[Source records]

• • •

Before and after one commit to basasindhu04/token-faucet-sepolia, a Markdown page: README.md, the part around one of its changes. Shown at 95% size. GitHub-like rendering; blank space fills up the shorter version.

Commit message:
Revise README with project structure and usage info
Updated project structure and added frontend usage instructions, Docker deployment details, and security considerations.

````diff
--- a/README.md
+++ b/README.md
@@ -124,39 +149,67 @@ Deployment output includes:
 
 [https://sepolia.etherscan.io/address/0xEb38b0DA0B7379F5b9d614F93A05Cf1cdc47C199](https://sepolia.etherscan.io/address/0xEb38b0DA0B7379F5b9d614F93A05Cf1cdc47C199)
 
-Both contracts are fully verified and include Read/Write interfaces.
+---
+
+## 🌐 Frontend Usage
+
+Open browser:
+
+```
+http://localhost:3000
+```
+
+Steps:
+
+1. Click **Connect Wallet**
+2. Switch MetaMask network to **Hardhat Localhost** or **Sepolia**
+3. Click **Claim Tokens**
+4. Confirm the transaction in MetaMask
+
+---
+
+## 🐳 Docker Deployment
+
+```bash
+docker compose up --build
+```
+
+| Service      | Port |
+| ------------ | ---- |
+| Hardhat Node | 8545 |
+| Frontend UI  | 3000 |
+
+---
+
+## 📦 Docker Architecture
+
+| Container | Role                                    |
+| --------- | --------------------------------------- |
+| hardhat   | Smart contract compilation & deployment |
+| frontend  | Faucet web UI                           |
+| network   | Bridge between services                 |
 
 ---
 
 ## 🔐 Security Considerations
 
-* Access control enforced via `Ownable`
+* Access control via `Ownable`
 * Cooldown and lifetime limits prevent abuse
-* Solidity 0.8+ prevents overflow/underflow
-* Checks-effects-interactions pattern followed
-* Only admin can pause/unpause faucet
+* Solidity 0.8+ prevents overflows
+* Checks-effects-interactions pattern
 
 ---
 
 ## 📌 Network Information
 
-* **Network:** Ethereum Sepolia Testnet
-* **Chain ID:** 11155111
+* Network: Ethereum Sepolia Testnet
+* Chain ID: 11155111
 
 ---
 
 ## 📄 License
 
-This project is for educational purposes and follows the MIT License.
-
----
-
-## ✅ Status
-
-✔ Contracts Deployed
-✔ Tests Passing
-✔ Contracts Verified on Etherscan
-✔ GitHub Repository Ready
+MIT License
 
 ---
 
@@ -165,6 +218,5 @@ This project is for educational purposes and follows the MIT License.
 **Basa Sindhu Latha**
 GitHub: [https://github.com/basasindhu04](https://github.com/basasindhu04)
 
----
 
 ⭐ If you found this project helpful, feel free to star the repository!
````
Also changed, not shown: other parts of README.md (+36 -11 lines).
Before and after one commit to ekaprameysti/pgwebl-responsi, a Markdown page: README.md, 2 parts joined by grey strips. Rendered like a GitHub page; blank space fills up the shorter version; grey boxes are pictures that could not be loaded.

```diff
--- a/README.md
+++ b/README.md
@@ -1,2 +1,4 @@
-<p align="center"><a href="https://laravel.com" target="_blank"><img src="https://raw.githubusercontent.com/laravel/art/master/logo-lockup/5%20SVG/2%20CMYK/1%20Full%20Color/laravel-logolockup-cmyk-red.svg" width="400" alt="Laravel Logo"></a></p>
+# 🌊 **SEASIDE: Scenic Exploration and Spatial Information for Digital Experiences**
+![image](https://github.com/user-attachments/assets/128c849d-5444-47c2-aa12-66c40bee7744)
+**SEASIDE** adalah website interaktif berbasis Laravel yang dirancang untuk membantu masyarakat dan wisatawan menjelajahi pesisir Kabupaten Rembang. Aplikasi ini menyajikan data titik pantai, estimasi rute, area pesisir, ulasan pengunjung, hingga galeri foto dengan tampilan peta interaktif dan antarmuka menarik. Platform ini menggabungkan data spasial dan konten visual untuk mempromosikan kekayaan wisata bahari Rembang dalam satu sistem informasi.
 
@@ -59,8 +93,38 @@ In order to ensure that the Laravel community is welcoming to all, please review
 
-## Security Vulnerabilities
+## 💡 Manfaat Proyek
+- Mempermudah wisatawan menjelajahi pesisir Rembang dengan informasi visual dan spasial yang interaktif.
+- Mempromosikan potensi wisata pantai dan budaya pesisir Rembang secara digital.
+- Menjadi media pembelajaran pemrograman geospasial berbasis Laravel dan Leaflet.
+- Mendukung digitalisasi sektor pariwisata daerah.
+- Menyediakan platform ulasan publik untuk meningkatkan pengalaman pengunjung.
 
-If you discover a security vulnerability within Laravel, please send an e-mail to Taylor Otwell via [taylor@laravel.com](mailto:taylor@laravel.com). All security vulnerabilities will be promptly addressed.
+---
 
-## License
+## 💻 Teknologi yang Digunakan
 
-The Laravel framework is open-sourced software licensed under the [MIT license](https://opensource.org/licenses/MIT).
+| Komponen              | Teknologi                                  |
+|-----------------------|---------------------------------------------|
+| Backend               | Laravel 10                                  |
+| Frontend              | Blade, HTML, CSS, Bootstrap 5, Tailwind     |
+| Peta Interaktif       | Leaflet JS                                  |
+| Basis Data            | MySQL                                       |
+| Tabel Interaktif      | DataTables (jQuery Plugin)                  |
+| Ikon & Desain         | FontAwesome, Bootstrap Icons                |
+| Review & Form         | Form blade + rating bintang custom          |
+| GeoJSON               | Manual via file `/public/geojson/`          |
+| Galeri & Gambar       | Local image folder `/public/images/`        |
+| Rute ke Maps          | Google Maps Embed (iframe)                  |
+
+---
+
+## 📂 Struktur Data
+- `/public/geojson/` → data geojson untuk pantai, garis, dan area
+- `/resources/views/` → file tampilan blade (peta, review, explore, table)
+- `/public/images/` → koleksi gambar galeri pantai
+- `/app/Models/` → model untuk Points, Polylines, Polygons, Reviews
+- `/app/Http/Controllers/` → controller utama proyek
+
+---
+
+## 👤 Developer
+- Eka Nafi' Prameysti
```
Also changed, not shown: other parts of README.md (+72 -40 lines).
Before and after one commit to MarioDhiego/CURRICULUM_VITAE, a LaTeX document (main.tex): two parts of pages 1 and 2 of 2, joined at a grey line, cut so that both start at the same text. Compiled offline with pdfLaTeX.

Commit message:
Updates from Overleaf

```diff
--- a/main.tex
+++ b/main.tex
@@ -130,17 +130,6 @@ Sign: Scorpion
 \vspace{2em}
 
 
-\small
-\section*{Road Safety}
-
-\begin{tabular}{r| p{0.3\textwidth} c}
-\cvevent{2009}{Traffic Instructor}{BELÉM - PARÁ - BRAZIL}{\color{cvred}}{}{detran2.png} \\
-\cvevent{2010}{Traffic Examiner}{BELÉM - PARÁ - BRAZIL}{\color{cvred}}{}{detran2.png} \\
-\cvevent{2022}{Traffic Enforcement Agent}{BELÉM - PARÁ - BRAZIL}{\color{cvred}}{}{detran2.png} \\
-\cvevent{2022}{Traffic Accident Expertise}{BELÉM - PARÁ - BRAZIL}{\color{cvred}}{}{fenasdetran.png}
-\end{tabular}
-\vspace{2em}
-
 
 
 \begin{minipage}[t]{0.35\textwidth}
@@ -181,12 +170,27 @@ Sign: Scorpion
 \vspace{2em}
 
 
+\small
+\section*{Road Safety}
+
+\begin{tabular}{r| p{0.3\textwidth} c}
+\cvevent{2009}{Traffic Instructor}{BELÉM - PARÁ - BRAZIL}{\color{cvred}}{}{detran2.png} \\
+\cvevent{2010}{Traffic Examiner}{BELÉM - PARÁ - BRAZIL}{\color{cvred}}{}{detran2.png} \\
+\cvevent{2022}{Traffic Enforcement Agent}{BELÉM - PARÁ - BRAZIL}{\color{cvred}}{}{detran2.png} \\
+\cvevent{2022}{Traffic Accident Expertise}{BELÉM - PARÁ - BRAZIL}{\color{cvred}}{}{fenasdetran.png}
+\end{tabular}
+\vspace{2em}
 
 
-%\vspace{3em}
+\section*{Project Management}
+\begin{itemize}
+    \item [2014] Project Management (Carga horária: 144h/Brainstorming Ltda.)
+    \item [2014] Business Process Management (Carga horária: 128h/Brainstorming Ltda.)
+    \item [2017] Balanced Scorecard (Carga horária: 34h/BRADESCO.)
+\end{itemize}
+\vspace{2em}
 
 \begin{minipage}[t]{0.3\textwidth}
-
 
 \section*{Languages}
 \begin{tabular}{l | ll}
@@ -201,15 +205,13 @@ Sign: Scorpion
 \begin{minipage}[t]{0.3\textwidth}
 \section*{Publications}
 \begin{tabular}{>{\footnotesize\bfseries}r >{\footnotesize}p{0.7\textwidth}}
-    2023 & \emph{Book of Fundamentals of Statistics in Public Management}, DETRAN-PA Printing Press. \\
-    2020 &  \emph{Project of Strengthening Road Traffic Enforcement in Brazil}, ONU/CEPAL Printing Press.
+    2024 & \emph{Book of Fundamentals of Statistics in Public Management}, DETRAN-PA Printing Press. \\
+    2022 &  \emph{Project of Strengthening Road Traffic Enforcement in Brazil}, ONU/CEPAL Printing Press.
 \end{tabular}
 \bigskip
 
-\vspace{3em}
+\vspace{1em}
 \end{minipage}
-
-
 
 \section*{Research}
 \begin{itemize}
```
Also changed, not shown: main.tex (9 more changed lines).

• • •

WORK REQUEST –
Please go over the data above and copy each line with "Traffic" in it.

ANSWER TO THE EXERCISE –
-\cvevent{2009}{Traffic Instructor}{BELÉM - PARÁ - BRAZIL}{\color{cvred}}{}{detran2.png} \\
-\cvevent{2010}{Traffic Examiner}{BELÉM - PARÁ - BRAZIL}{\color{cvred}}{}{detran2.png} \\
-\cvevent{2022}{Traffic Enforcement Agent}{BELÉM - PARÁ - BRAZIL}{\color{cvred}}{}{detran2.png} \\
-\cvevent{2022}{Traffic Accident Expertise}{BELÉM - PARÁ - BRAZIL}{\color{cvred}}{}{fenasdetran.png}
+\cvevent{2009}{Traffic Instructor}{BELÉM - PARÁ - BRAZIL}{\color{cvred}}{}{detran2.png} \\
+\cvevent{2010}{Traffic Examiner}{BELÉM - PARÁ - BRAZIL}{\color{cvred}}{}{detran2.png} \\
+\cvevent{2022}{Traffic Enforcement Agent}{BELÉM - PARÁ - BRAZIL}{\color{cvred}}{}{detran2.png} \\
+\cvevent{2022}{Traffic Accident Expertise}{BELÉM - PARÁ - BRAZIL}{\color{cvred}}{}{fenasdetran.png}
-    2020 &  \emph{Project of Strengthening Road Traffic Enforcement in Brazil}, ONU/CEPAL Printing Press.
+    2022 &  \emph{Project of Strengthening Road Traffic Enforcement in Brazil}, ONU/CEPAL Printing Press.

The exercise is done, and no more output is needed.